*PROBLEM TO WORK ON*.
Write out the whole listing. Leave out nothing.
+---+
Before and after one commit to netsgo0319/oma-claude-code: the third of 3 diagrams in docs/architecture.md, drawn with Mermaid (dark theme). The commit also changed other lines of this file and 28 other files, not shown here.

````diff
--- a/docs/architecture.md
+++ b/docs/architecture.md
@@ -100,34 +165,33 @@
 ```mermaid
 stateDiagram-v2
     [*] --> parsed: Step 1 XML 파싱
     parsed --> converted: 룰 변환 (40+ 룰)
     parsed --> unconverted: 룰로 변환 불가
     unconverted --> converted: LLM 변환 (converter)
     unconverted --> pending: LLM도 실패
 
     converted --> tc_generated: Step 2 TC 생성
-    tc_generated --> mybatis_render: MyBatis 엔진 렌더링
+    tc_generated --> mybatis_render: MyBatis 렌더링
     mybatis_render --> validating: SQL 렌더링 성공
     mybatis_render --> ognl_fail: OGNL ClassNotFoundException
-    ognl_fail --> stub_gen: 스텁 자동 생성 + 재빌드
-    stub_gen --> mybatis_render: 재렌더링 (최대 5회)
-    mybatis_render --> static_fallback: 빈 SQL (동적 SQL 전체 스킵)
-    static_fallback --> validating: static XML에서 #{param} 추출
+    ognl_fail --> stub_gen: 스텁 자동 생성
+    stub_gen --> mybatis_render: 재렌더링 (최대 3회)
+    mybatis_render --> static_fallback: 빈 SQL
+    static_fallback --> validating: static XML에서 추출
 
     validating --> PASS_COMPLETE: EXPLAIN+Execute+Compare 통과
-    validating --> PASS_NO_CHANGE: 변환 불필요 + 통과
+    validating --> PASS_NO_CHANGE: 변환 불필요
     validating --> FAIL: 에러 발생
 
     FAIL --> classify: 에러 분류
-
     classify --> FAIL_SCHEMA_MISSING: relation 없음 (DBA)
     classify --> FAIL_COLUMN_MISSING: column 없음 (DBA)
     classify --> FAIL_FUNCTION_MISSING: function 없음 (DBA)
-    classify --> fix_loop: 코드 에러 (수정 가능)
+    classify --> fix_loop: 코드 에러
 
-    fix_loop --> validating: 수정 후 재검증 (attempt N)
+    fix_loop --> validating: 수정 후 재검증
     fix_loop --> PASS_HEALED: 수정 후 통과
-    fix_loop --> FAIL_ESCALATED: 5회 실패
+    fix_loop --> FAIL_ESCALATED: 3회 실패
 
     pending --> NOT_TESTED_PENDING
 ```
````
+---+
*EXERCISE OUTPUT*.
Before and after one commit to netsgo0319/oma-claude-code: the third of 3 diagrams in docs/architecture.md, drawn with Mermaid (dark theme). The commit also changed other lines of this file and 28 other files, not shown here.

````diff
--- a/docs/architecture.md
+++ b/docs/architecture.md
@@ -100,34 +165,33 @@
 ```mermaid
 stateDiagram-v2
     [*] --> parsed: Step 1 XML 파싱
     parsed --> converted: 룰 변환 (40+ 룰)
     parsed --> unconverted: 룰로 변환 불가
     unconverted --> converted: LLM 변환 (converter)
     unconverted --> pending: LLM도 실패
 
     converted --> tc_generated: Step 2 TC 생성
-    tc_generated --> mybatis_render: MyBatis 엔진 렌더링
+    tc_generated --> mybatis_render: MyBatis 렌더링
     mybatis_render --> validating: SQL 렌더링 성공
     mybatis_render --> ognl_fail: OGNL ClassNotFoundException
-    ognl_fail --> stub_gen: 스텁 자동 생성 + 재빌드
-    stub_gen --> mybatis_render: 재렌더링 (최대 5회)
-    mybatis_render --> static_fallback: 빈 SQL (동적 SQL 전체 스킵)
-    static_fallback --> validating: static XML에서 #{param} 추출
+    ognl_fail --> stub_gen: 스텁 자동 생성
+    stub_gen --> mybatis_render: 재렌더링 (최대 3회)
+    mybatis_render --> static_fallback: 빈 SQL
+    static_fallback --> validating: static XML에서 추출
 
     validating --> PASS_COMPLETE: EXPLAIN+Execute+Compare 통과
-    validating --> PASS_NO_CHANGE: 변환 불필요 + 통과
+    validating --> PASS_NO_CHANGE: 변환 불필요
     validating --> FAIL: 에러 발생
 
     FAIL --> classify: 에러 분류
-
     classify --> FAIL_SCHEMA_MISSING: relation 없음 (DBA)
     classify --> FAIL_COLUMN_MISSING: column 없음 (DBA)
     classify --> FAIL_FUNCTION_MISSING: function 없음 (DBA)
-    classify --> fix_loop: 코드 에러 (수정 가능)
+    classify --> fix_loop: 코드 에러
 
-    fix_loop --> validating: 수정 후 재검증 (attempt N)
+    fix_loop --> validating: 수정 후 재검증
     fix_loop --> PASS_HEALED: 수정 후 통과
-    fix_loop --> FAIL_ESCALATED: 5회 실패
+    fix_loop --> FAIL_ESCALATED: 3회 실패
 
     pending --> NOT_TESTED_PENDING
 ```
````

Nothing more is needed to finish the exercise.